GIVEN RECORDS START

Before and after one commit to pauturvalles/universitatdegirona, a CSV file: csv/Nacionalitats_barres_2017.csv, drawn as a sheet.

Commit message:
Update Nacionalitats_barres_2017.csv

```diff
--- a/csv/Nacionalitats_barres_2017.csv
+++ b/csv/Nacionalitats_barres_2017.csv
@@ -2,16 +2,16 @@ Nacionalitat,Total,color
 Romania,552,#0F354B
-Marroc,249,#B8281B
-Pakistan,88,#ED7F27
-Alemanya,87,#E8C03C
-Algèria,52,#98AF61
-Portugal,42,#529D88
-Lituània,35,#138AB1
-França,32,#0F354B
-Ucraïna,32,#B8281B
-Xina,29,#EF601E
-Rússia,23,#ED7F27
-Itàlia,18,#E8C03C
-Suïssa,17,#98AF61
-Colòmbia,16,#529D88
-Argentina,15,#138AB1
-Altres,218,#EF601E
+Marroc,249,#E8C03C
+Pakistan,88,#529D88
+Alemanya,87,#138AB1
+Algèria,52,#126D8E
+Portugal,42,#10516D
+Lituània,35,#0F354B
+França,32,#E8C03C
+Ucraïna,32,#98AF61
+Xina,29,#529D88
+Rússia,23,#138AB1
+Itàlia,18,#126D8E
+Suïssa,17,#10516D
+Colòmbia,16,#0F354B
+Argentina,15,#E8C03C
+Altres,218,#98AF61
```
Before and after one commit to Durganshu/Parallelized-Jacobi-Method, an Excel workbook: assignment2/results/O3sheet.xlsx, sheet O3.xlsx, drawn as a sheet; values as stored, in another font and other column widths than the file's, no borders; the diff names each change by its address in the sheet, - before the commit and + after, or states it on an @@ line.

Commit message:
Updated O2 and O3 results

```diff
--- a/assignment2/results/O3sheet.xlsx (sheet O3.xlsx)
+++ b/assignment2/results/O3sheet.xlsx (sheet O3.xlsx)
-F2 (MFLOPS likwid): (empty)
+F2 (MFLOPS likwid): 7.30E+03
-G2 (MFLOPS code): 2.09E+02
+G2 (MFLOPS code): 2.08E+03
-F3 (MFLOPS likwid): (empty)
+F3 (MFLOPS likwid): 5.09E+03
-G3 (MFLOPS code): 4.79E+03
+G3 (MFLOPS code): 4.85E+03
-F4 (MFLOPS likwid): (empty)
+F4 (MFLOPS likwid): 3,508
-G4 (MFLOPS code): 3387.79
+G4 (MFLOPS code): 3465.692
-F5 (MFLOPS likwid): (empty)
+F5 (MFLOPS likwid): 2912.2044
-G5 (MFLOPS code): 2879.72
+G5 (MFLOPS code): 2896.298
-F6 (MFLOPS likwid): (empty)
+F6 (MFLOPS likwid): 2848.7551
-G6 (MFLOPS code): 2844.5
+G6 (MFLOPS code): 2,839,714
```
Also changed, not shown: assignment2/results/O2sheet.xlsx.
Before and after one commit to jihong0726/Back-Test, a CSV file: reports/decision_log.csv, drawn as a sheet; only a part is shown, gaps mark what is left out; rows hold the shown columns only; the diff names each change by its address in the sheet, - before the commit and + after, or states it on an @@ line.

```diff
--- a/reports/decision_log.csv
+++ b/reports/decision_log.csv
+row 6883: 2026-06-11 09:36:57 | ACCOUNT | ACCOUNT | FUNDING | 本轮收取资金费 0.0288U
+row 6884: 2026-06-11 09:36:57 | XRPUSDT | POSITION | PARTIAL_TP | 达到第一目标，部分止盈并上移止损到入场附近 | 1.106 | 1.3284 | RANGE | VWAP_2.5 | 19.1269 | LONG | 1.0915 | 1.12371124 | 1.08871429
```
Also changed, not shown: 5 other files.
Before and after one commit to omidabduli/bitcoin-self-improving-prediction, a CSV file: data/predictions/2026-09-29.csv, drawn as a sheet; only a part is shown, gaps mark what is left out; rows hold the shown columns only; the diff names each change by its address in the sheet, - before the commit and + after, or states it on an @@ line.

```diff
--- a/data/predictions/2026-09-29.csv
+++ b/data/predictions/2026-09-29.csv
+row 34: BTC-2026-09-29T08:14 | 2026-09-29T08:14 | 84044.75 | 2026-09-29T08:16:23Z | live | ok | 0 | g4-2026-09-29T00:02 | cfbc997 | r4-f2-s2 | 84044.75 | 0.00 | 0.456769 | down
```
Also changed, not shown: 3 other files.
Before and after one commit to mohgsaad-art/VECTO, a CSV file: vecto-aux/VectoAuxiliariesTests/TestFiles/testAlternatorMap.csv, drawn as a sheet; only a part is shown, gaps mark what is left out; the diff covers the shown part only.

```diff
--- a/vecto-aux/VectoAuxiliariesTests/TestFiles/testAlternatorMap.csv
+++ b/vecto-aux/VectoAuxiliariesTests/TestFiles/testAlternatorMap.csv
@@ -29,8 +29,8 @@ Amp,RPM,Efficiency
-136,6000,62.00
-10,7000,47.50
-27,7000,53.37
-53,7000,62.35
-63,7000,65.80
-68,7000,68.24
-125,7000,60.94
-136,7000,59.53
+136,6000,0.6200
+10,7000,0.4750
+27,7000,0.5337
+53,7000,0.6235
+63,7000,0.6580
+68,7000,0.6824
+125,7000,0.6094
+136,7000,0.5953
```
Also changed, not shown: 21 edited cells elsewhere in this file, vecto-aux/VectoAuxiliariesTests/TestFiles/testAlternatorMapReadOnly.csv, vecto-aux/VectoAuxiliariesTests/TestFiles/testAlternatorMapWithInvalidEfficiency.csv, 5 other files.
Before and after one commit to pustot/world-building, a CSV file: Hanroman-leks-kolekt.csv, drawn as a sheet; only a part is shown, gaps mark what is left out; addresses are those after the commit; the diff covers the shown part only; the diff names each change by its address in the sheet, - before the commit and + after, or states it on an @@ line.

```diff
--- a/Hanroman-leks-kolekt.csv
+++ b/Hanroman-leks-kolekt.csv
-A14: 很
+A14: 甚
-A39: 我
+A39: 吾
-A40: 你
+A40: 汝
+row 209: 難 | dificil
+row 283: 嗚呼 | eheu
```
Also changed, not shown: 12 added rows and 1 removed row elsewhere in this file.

GIVEN RECORDS END

THE TASK:
A word-for-word copy of all the material is the required answer.

ANSWER:
Before and after one commit to pauturvalles/universitatdegirona, a CSV file: csv/Nacionalitats_barres_2017.csv, drawn as a sheet.

Commit message:
Update Nacionalitats_barres_2017.csv

```diff
--- a/csv/Nacionalitats_barres_2017.csv
+++ b/csv/Nacionalitats_barres_2017.csv
@@ -2,16 +2,16 @@ Nacionalitat,Total,color
 Romania,552,#0F354B
-Marroc,249,#B8281B
-Pakistan,88,#ED7F27
-Alemanya,87,#E8C03C
-Algèria,52,#98AF61
-Portugal,42,#529D88
-Lituània,35,#138AB1
-França,32,#0F354B
-Ucraïna,32,#B8281B
-Xina,29,#EF601E
-Rússia,23,#ED7F27
-Itàlia,18,#E8C03C
-Suïssa,17,#98AF61
-Colòmbia,16,#529D88
-Argentina,15,#138AB1
-Altres,218,#EF601E
+Marroc,249,#E8C03C
+Pakistan,88,#529D88
+Alemanya,87,#138AB1
+Algèria,52,#126D8E
+Portugal,42,#10516D
+Lituània,35,#0F354B
+França,32,#E8C03C
+Ucraïna,32,#98AF61
+Xina,29,#529D88
+Rússia,23,#138AB1
+Itàlia,18,#126D8E
+Suïssa,17,#10516D
+Colòmbia,16,#0F354B
+Argentina,15,#E8C03C
+Altres,218,#98AF61
```
Before and after one commit to Durganshu/Parallelized-Jacobi-Method, an Excel workbook: assignment2/results/O3sheet.xlsx, sheet O3.xlsx, drawn as a sheet; values as stored, in another font and other column widths than the file's, no borders; the diff names each change by its address in the sheet, - before the commit and + after, or states it on an @@ line.

Commit message:
Updated O2 and O3 results

```diff
--- a/assignment2/results/O3sheet.xlsx (sheet O3.xlsx)
+++ b/assignment2/results/O3sheet.xlsx (sheet O3.xlsx)
-F2 (MFLOPS likwid): (empty)
+F2 (MFLOPS likwid): 7.30E+03
-G2 (MFLOPS code): 2.09E+02
+G2 (MFLOPS code): 2.08E+03
-F3 (MFLOPS likwid): (empty)
+F3 (MFLOPS likwid): 5.09E+03
-G3 (MFLOPS code): 4.79E+03
+G3 (MFLOPS code): 4.85E+03
-F4 (MFLOPS likwid): (empty)
+F4 (MFLOPS likwid): 3,508
-G4 (MFLOPS code): 3387.79
+G4 (MFLOPS code): 3465.692
-F5 (MFLOPS likwid): (empty)
+F5 (MFLOPS likwid): 2912.2044
-G5 (MFLOPS code): 2879.72
+G5 (MFLOPS code): 2896.298
-F6 (MFLOPS likwid): (empty)
+F6 (MFLOPS likwid): 2848.7551
-G6 (MFLOPS code): 2844.5
+G6 (MFLOPS code): 2,839,714
```
Also changed, not shown: assignment2/results/O2sheet.xlsx.
Before and after one commit to jihong0726/Back-Test, a CSV file: reports/decision_log.csv, drawn as a sheet; only a part is shown, gaps mark what is left out; rows hold the shown columns only; the diff names each change by its address in the sheet, - before the commit and + after, or states it on an @@ line.

```diff
--- a/reports/decision_log.csv
+++ b/reports/decision_log.csv
+row 6883: 2026-06-11 09:36:57 | ACCOUNT | ACCOUNT | FUNDING | 本轮收取资金费 0.0288U
+row 6884: 2026-06-11 09:36:57 | XRPUSDT | POSITION | PARTIAL_TP | 达到第一目标，部分止盈并上移止损到入场附近 | 1.106 | 1.3284 | RANGE | VWAP_2.5 | 19.1269 | LONG | 1.0915 | 1.12371124 | 1.08871429
```
Also changed, not shown: 5 other files.
Before and after one commit to omidabduli/bitcoin-self-improving-prediction, a CSV file: data/predictions/2026-09-29.csv, drawn as a sheet; only a part is shown, gaps mark what is left out; rows hold the shown columns only; the diff names each change by its address in the sheet, - before the commit and + after, or states it on an @@ line.

```diff
--- a/data/predictions/2026-09-29.csv
+++ b/data/predictions/2026-09-29.csv
+row 34: BTC-2026-09-29T08:14 | 2026-09-29T08:14 | 84044.75 | 2026-09-29T08:16:23Z | live | ok | 0 | g4-2026-09-29T00:02 | cfbc997 | r4-f2-s2 | 84044.75 | 0.00 | 0.456769 | down
```
Also changed, not shown: 3 other files.
Before and after one commit to mohgsaad-art/VECTO, a CSV file: vecto-aux/VectoAuxiliariesTests/TestFiles/testAlternatorMap.csv, drawn as a sheet; only a part is shown, gaps mark what is left out; the diff covers the shown part only.

```diff
--- a/vecto-aux/VectoAuxiliariesTests/TestFiles/testAlternatorMap.csv
+++ b/vecto-aux/VectoAuxiliariesTests/TestFiles/testAlternatorMap.csv
@@ -29,8 +29,8 @@ Amp,RPM,Efficiency
-136,6000,62.00
-10,7000,47.50
-27,7000,53.37
-53,7000,62.35
-63,7000,65.80
-68,7000,68.24
-125,7000,60.94
-136,7000,59.53
+136,6000,0.6200
+10,7000,0.4750
+27,7000,0.5337
+53,7000,0.6235
+63,7000,0.6580
+68,7000,0.6824
+125,7000,0.6094
+136,7000,0.5953
```
Also changed, not shown: 21 edited cells elsewhere in this file, vecto-aux/VectoAuxiliariesTests/TestFiles/testAlternatorMapReadOnly.csv, vecto-aux/VectoAuxiliariesTests/TestFiles/testAlternatorMapWithInvalidEfficiency.csv, 5 other files.
Before and after one commit to pustot/world-building, a CSV file: Hanroman-leks-kolekt.csv, drawn as a sheet; only a part is shown, gaps mark what is left out; addresses are those after the commit; the diff covers the shown part only; the diff names each change by its address in the sheet, - before the commit and + after, or states it on an @@ line.

```diff
--- a/Hanroman-leks-kolekt.csv
+++ b/Hanroman-leks-kolekt.csv
-A14: 很
+A14: 甚
-A39: 我
+A39: 吾
-A40: 你
+A40: 汝
+row 209: 難 | dificil
+row 283: 嗚呼 | eheu
```
Also changed, not shown: 12 added rows and 1 removed row elsewhere in this file.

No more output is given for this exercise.